Interoperability remains a top challenge for hospitals — so much so that it was cited in the HealthcareIT News 2016 EHR Satisfaction Survey as a top issue. The lack of interoperability causes hospitals to be inefficient and causes duplicate work for clinicians. It may be time to start looking outside of the EHR to make interoperability between systems happen.
Many factors have contributed to the interoperability problem. Patients now have even more options for their care than ever before, coupled with the fact that there are more technology systems that hold this information (HIEs, EHRs, 3rd Party Specialty systems etc). As a result, the clinicians job of caring for, and diagnosing, patients is exponentially harder than it used to be.
Complexity, confusion, and difficulty is not the intent of having all records and systems become electronic. We’ve got to be able to provide the clinicians with ALL of the patient data that they need, when and where they need it.
I would like to share a couple scenarios with you of how some hospitals are solving the interoperability problem and the impact that it can have on clinicians and patients.
Having access to HIE data can reduce unnecessary medical procedures

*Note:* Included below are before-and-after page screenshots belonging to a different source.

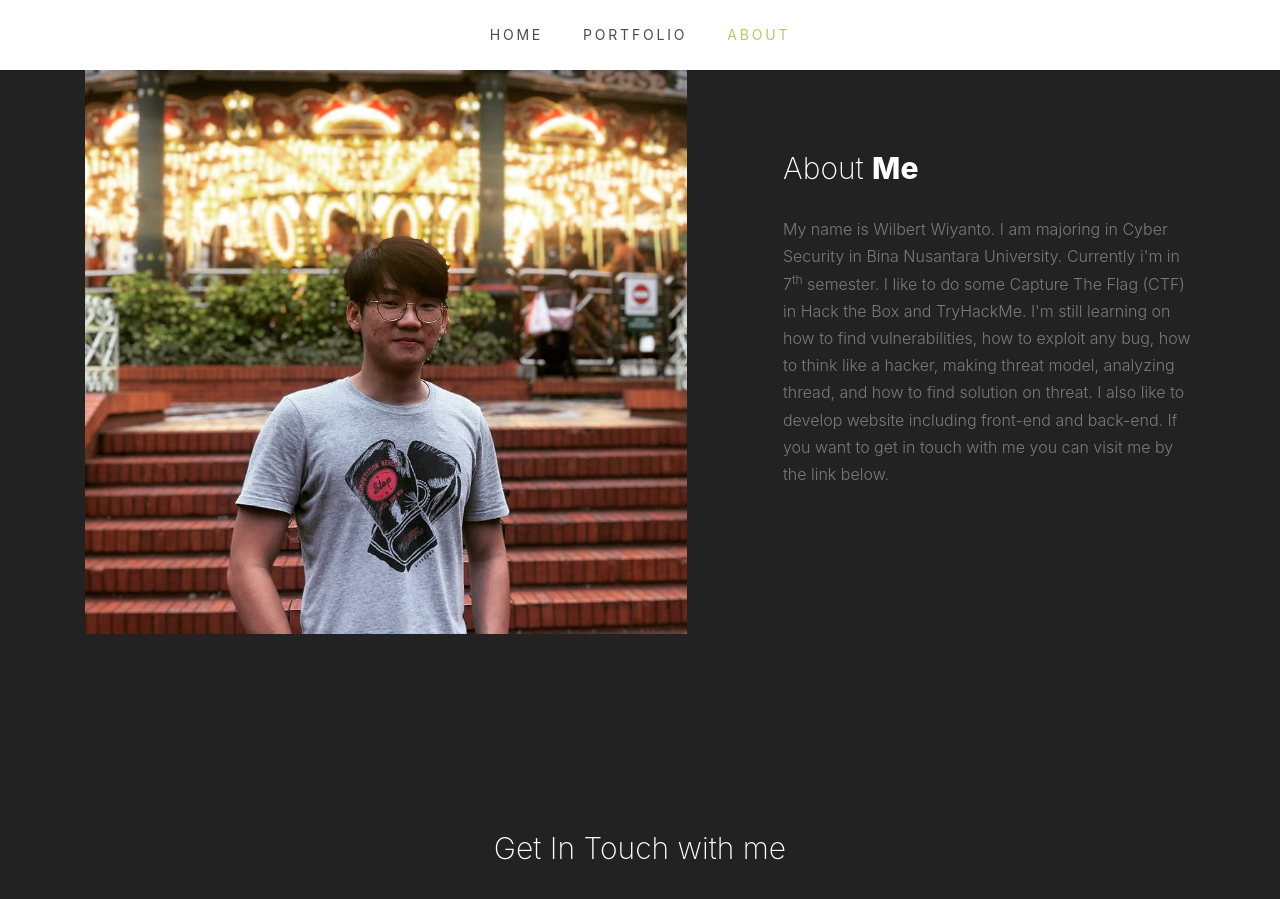
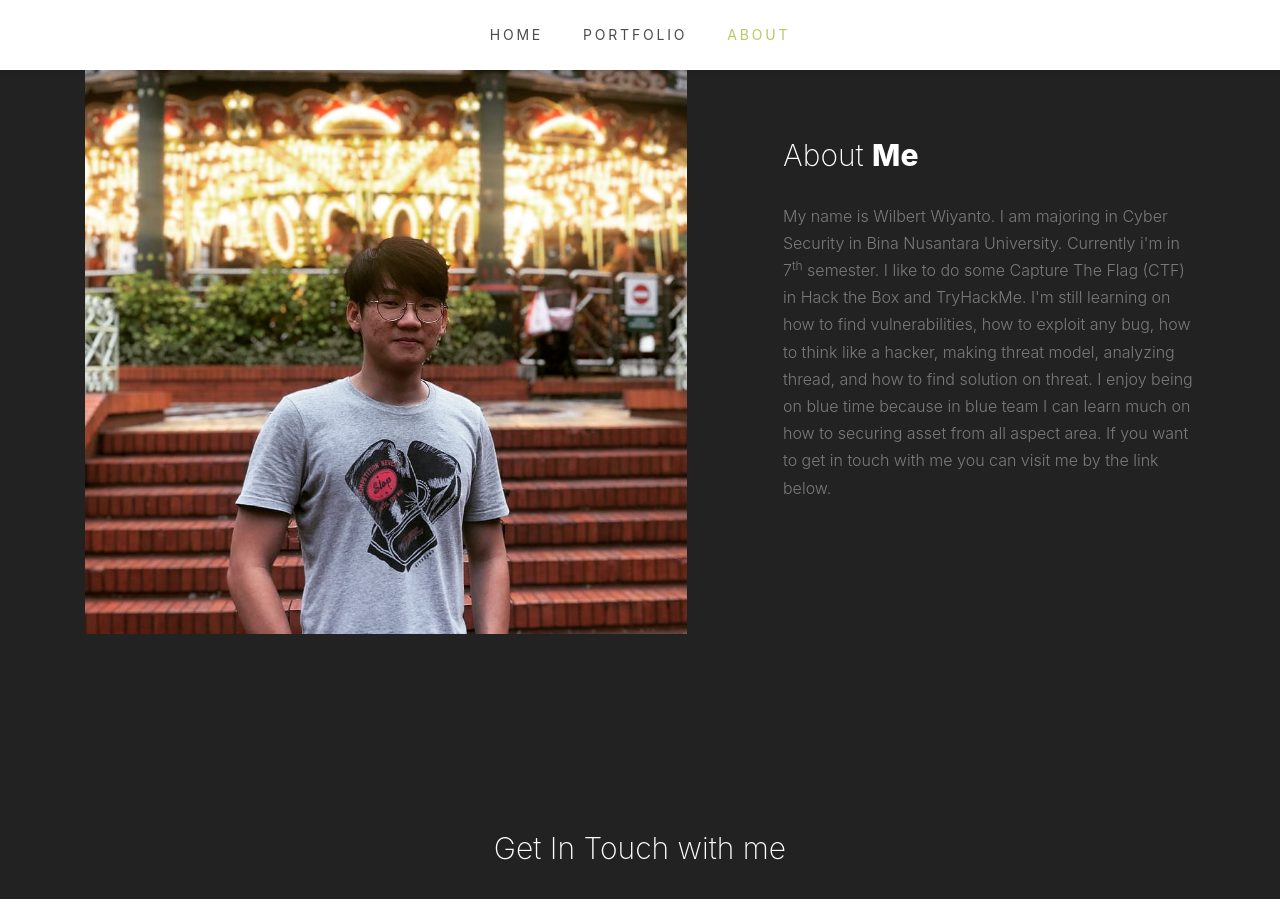
Before and after one commit to wilbertwiyanto/website, a Jekyll site: the page index.html, which Jekyll copies as it is, in a window 1280 px wide and 900 px high, scrolled down 1704 px. Built offline with Jekyll 4.4.1, drawn with Linux system fonts in a browser that asks for light colours; some web fonts are replaced.

Commit message:
Update index.html

```diff
--- a/index.html
+++ b/index.html
@@ -104,7 +104,7 @@
 						Currently i'm in 7<sup>th</sup> semester.
 						I like to do some Capture The Flag (CTF) in Hack the Box and TryHackMe.
 						I'm still learning on how to find vulnerabilities, how to exploit any bug, how to think like a hacker, making threat model, analyzing thread,
-						and how to find solution on threat. I also like to develop website including front-end and back-end.
+						and how to find solution on threat. I enjoy being on blue time because in blue team I can learn much on how to securing asset from all aspect area.
 						If you want to get in touch with me you can visit me by the link below.
 					</p>
 				</div>
```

A recent study reported by Healthcare Informatics shows that HIEs can reduce redundant and unnecessary medical procedures by giving physicians instant access to patients’ current medical histories. Wow – this is great news! Why doesn't everyone see this benefit as a reality?
There are many answers to that question. One example is: We’ve talked to a lot of hospitals that are connected to their state HIE, and for a lot of varying reasons, these hospitals don’t utilize the data from the HIE regularly to care for patients.
Some challenges for the hospitals include:
- having to toggle between their EHR and HIE to get the information that is needed (which requires separate log-in credentials etc)
- not knowing what data is available in the HIE
- not having time to check the HIE for patient data
We recently worked with one HIE that wanted to solve these challenges for their participants. We helped the HIE implement a solution which now alerts the clinicians when new data is available in the HIE, and gives them detailed information that they need (Care Alerts, Notes etc), right in their EHR.
This now gives the clinicians the information from the HIE that they may not have had before, and hopefully, like the above study claims, will reduce redundant and unnecessary medical procedures.
Clinicians looking for ways to make their jobs easier and more efficient
Healthcare Informatics reported a study by the University of California San Francisco Medical Center that said 80% of progress notes are copied and pasted. The report goes on to say that "copying or importing text increases the risk of including outdated, inaccurate or unnecessary information, which can undermine the utility of notes and lead to a clinical error.”
In yet another report, NIST (cited in the same Healthcare Informatics article) shared its findings on a "copy and paste" usability study stated: “Copy and paste functionality is intended to allow medical practitioners to easily and efficiently reuse information in patient EHRs without having to retype the information. However, in practice, current implementation of this functionality has introduced overwhelming and unintended safety-related issues into the clinical environment.”
So, it is clear that there is a lot to be done to improve processes, procedures, and technology to help clinicians do their job better, faster, and more importantly to improve the safety of the patients.
I think the better solution is to have the data available when it’s needed, without having to duplicate it again and again. And have the data available where it’s needed for the clinician, so they don’t have to take the time to search in other systems for data that may or may not be there.
This has already been done with several hospitals by either alerting them that data is available in other systems for them to look at (eliminating the need to duplicate it), or by passing specific information from the EHR into another system. In this short video example, certain diagnosis codes were passed to a 3rd party system for charge/capture purposes. It can also work in reverse, where you can bring important patient data back into the EHR, if desired.
The moral of these scenarios is that we need to start looking at getting access to patient data differently, and stop doing the things that take up time and resources, that don’t give the clinicians the data they need.
If you would like to see more examples of how to easily access patient data in other systems, you can view these short videos.